Lawmaker: Cheerleaders Should Get Paid a Real Wage

The Raiderettes perform in a December game against the Buffalo Bills.Daniel Gluskoter/Cal Sports Media/ZUMAPress

Facts matter: Sign up for the free Mother Jones Daily newsletter. Support our nonprofit reporting. Subscribe to our print magazine.


While football fans are getting ready for the Super Bowl this weekend, California Assemblywoman Lorena Gonzalez (D-San Diego) has turned her attention to the women on the sidelines. Gonzalez, a former cheerleader and labor leader, introduced a bill today that would require California’s professional sports teams to classify cheerleaders as employees, thus forcing teams to provide minimum wage, paid overtime, and workers compensation.
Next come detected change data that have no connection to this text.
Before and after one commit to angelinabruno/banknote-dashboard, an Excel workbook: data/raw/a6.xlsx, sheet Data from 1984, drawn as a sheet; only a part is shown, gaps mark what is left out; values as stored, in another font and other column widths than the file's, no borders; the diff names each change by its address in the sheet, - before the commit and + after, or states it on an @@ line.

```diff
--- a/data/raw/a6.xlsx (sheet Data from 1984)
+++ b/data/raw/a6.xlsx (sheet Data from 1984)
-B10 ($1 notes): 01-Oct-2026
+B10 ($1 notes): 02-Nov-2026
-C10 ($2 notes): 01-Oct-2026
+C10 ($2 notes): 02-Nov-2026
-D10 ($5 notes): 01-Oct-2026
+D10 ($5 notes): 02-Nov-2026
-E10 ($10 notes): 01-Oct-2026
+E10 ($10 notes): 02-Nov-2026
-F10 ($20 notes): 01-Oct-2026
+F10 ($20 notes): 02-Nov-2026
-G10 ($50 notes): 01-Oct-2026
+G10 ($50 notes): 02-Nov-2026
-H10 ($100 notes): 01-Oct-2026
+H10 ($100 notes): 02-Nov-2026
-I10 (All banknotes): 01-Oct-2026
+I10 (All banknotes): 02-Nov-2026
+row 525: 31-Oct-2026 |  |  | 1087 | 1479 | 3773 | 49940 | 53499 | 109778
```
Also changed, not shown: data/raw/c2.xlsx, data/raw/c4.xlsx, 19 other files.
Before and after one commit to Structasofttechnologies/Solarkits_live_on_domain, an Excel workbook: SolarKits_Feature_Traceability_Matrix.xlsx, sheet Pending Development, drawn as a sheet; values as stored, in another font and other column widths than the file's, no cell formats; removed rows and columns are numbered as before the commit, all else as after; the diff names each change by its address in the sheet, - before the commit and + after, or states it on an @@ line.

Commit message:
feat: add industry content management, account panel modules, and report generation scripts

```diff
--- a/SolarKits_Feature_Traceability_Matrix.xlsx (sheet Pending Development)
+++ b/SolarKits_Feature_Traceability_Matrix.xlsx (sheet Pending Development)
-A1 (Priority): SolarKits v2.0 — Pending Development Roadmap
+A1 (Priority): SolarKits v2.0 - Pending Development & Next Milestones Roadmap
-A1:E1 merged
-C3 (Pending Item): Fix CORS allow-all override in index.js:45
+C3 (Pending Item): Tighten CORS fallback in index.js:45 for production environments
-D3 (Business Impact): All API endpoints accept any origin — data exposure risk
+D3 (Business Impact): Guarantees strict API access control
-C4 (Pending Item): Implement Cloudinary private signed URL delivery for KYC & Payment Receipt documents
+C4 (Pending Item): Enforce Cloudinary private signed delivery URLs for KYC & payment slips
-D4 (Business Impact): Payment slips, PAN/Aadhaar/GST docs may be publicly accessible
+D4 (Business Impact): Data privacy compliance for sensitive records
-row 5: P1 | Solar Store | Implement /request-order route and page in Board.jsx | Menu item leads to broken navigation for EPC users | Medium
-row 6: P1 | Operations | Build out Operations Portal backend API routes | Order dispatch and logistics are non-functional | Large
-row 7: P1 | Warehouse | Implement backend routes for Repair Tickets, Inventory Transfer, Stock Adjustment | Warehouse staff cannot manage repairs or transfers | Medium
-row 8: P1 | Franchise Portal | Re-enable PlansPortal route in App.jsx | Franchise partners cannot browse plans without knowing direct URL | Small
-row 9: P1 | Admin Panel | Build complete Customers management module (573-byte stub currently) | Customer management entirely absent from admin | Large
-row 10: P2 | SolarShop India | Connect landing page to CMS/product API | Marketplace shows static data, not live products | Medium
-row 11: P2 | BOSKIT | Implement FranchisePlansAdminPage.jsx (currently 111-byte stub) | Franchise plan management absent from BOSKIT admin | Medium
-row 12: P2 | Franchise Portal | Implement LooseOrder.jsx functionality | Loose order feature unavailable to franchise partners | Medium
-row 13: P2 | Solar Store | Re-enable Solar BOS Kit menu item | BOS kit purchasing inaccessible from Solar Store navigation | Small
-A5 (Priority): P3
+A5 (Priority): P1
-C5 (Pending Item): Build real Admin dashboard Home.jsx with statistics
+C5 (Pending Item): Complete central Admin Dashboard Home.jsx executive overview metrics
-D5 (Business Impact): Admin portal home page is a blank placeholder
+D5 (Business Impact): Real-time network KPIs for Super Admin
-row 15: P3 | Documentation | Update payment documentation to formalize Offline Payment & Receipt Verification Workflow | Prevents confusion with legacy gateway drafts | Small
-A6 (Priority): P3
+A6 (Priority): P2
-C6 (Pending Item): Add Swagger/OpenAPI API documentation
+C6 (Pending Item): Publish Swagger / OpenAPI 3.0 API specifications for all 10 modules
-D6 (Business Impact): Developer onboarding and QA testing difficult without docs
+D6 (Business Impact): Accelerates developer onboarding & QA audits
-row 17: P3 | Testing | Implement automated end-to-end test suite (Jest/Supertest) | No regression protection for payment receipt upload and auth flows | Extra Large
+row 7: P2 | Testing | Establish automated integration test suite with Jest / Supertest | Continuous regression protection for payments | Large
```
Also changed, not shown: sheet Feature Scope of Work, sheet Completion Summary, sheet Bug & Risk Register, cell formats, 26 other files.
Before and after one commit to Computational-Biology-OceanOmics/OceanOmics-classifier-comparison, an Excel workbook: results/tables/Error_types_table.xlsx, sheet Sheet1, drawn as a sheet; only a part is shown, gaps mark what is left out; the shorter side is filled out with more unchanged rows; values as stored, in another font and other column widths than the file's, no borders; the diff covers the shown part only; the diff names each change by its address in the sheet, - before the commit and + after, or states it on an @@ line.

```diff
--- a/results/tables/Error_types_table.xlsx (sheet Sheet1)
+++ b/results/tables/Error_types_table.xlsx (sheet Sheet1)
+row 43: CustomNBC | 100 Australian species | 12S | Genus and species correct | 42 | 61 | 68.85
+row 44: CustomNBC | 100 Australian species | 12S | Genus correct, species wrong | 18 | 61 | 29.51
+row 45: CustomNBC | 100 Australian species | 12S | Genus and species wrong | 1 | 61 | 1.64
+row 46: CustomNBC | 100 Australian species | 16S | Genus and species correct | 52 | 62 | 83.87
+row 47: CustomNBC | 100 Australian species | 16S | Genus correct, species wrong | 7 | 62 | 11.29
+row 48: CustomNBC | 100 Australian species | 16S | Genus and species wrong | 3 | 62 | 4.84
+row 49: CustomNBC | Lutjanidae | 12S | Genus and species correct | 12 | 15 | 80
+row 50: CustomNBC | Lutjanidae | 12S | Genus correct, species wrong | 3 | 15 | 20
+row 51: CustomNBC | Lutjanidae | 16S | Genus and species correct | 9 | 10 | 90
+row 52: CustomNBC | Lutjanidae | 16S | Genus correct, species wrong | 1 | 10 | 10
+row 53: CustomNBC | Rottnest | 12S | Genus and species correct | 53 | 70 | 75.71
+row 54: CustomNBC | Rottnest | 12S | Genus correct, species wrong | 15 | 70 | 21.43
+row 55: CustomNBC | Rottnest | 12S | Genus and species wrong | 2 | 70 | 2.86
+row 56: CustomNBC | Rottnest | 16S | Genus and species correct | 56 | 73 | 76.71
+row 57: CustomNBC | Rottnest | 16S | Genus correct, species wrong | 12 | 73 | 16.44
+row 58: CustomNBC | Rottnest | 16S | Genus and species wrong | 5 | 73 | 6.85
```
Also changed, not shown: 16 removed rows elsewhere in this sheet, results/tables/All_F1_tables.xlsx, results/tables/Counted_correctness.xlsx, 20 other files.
The bill was inspired by a spate of lawsuits last year in which NFL cheerleaders sued their teams for workplace violations. The first lawsuit, Lacy T. et al vs. The Oakland Raiders, exposed a “stunning system of abuses against cheerleaders,” says Gonzalez, including sub-minimum wage pay, unpaid practices and appearances, and fines for things like bringing the wrong pom-poms to practice. According to an ESPN the Magazine article, a Raiderettes handbook simply says that it’s possible to “find yourself with no salary at all at the end of the season.” (Read more of our coverage of the indignities of NFL cheerleaders here, and of NHL’s ice girls here).

“NFL teams and their billionaire owners have used professional cheerleaders as part of the game day experience for decades.  They have capitalized on their talents without providing even the most basic workplace protections like a minimum wage,” Gonzalez said in a statement. Reached by phone, she added, “Nobody would never, ever question that the guy who brings you beer is going to get minimum wage, but we’re not gonna pay the woman on the field who’s entertaining you?” Asked whether she was concerned about pushback from NFL teams, she replied, “I don’t think it’s a good PR move for the NFL to be opposing minimum wage for women’s workers. Let’s be honest.”

REAL QUICK, REAL URGENT

Minority rule, corruption, disinformation, attacks on those who dare tell the truth: There is a direct line from what's happening in Russia and Ukraine to what's happening here at home. And that's what MoJo's Monika Bauerlein writes about in "Their Fight Is Our Fight" to unpack the information war we find ourselves in and share a few examples to show why the power of independent, reader-supported journalism is such a threat to authoritarians.

Corrupt leaders the world over can (and will) try to shut down the truth, but when the truth has millions of people on its side, you can't keep it down for good. And there's no more powerful or urgent argument for your support of Mother Jones' journalism right now than that. We need to raise about $450,000 to hit our online fundraising budget in these next few months, so please read more from Monika and pitch in if you can.

payment methods

REAL QUICK, REAL URGENT

Minority rule, corruption, disinformation, attacks on those who dare tell the truth: There is a direct line from what's happening in Russia and Ukraine to what's happening here at home. And that's what MoJo's Monika Bauerlein writes about in "Their Fight Is Our Fight" to unpack the information war we find ourselves in and share a few examples to show why the power of independent, reader-supported journalism is such a threat to authoritarians.

Corrupt leaders the world over can (and will) try to shut down the truth, but when the truth has millions of people on its side, you can't keep it down for good. And there's no more powerful or urgent argument for your support of Mother Jones' journalism right now than that. We need to raise about $450,000 to hit our online fundraising budget in these next few months, so please read more from Monika and pitch in if you can.

payment methods

We Recommend

Latest

Sign up for our free newsletter

Subscribe to the Mother Jones Daily to have our top stories delivered directly to your inbox.

Get our award-winning magazine

Save big on a full year of investigations, ideas, and insights.

Subscribe

Support our journalism

Help Mother Jones' reporters dig deep with a tax-deductible donation.

Donate